TASK STATEMENT:
Across all of the records below, determine the number of lines containing the string "name"; reply with that number only.

(Records from a data collection)
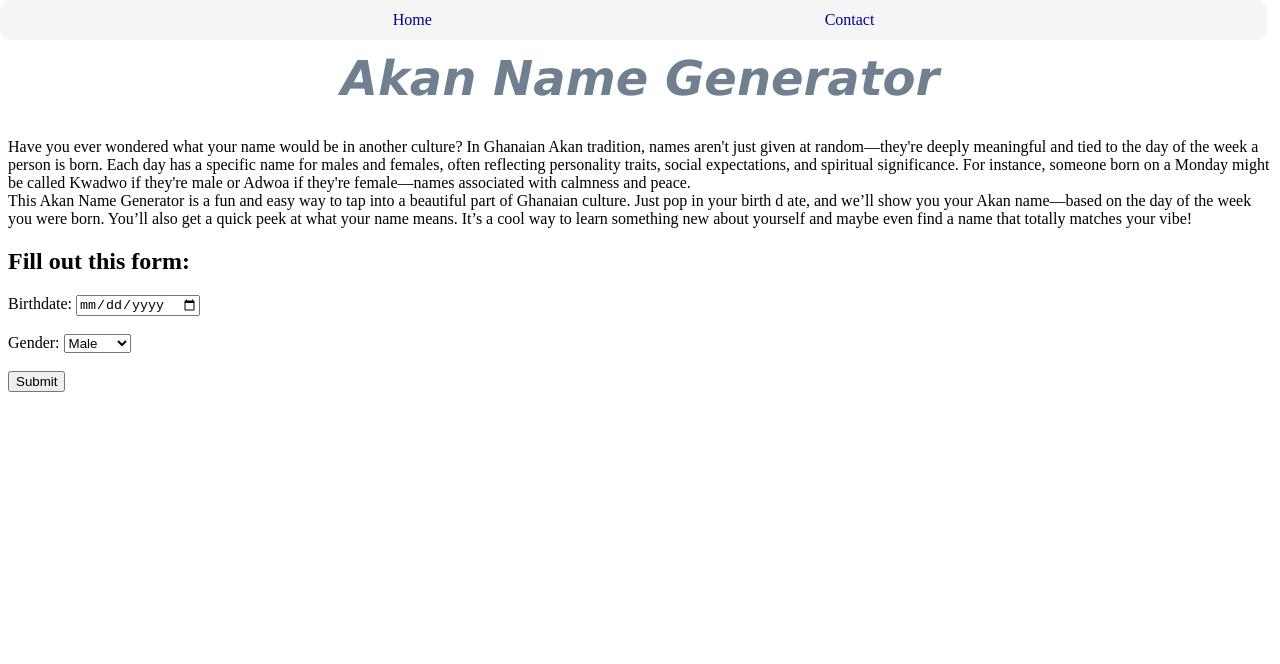
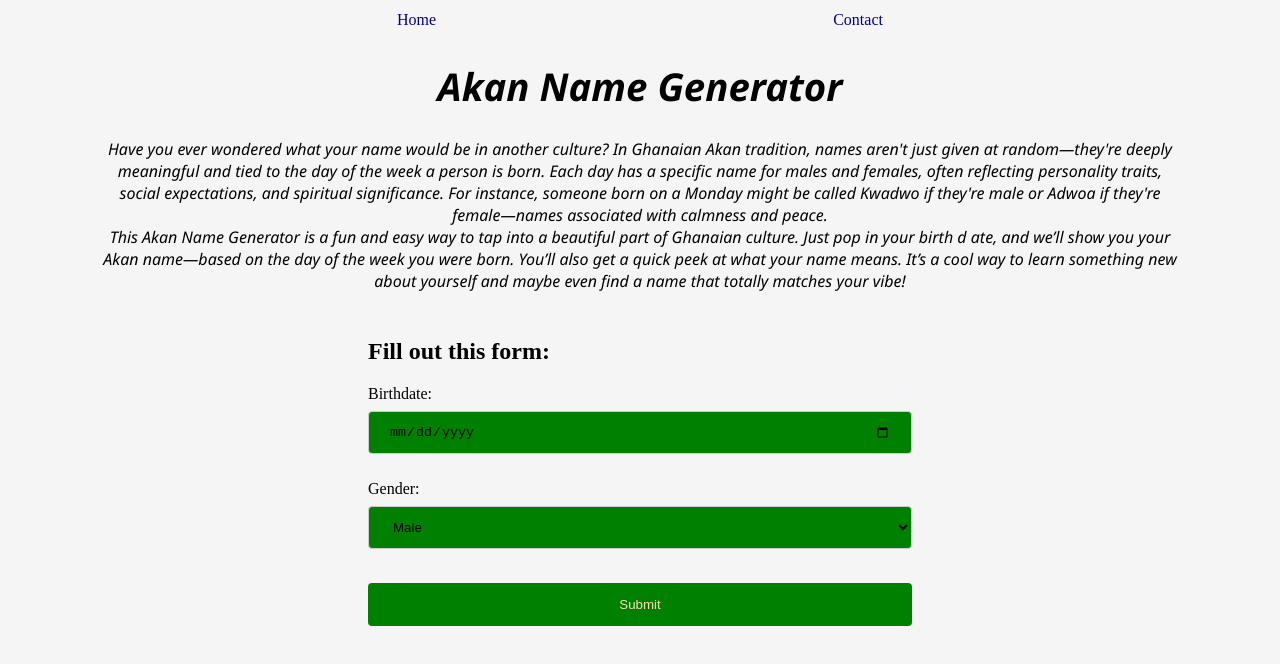
Before and after one commit to CynthiaMugo/akan-name-generator, a plain HTML site: page index.html in a window 1280 px wide. Drawn offline with Linux system fonts and the light colour scheme.

Commit message:
Add styles for the elements

```diff
--- a/index.html
+++ b/index.html
@@ -37,9 +37,9 @@
         matches your vibe!
       </p>
     </section>
-    <section class="body">
+    <section class="form-section">
       <h2>Fill out this form:</h2>
-      <form id="">
+      <form id="form" action="">
         <label for="birthdate">Birthdate:</label>
         <input type="date" name="birthdate" id="birthdate"> <br><br>
 
--- a/styles/styles.css
+++ b/styles/styles.css
@@ -1,5 +1,5 @@
 .navbar {
-    width: 99vw;
+  width: 100vw;
   border: 1px white;
   background-color: whitesmoke;
   border-radius: 10px;
@@ -14,7 +14,6 @@
 a {
   text-decoration: none;
   color: darkblue;
-
 }
 a:hover {
   color: blueviolet;
@@ -23,8 +22,48 @@ a:hover {
 .header {
   margin-top: 50px;
   text-align: center;
-    font-size: x-large;
-    font-family: 'Lucida Sans', 'Lucida Sans Regular', 'Lucida Grande', 'Lucida Sans Unicode', Geneva, Verdana, sans-serif;
+  font-size: larger;
+  font-family: "Segoe UI", Tahoma, Geneva, Verdana, sans-serif;
   font-style: italic;
-    color: slategray;
+  color: black;
 }
+.description {
+  margin-top: 20px;
+  text-align: center;
+  font-family: "Segoe UI", Tahoma, Geneva, Verdana, sans-serif;
+  font-style: italic;
+}
+
+body {
+  background-color: whitesmoke;
+  margin: auto;
+  width: 85%;
+  padding: 10px;
+}
+
+.form-section {
+    margin: auto;
+    width: 50%;
+    padding: 10px;
+}
+
+#form input[type=date], select {
+    width: 100%;
+    padding: 12px 20px;
+    margin: 8px 0;
+    display: inline-block;
+    border: 1px solid #ccc;
+    border-radius: 4px;
+    box-sizing: border-box;
+    background-color: green;
+  }
+button[type=button] {
+    width: 100%;
+    background-color: green;
+    color: wheat;
+    padding: 14px 20px;
+    margin: 8px 0;
+    border: none;
+    border-radius: 4px;
+    cursor: pointer;
+  }
```
Lines whose indentation alone changed are shown as unchanged.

RESPONSE FOR THIS EXERCISE:
2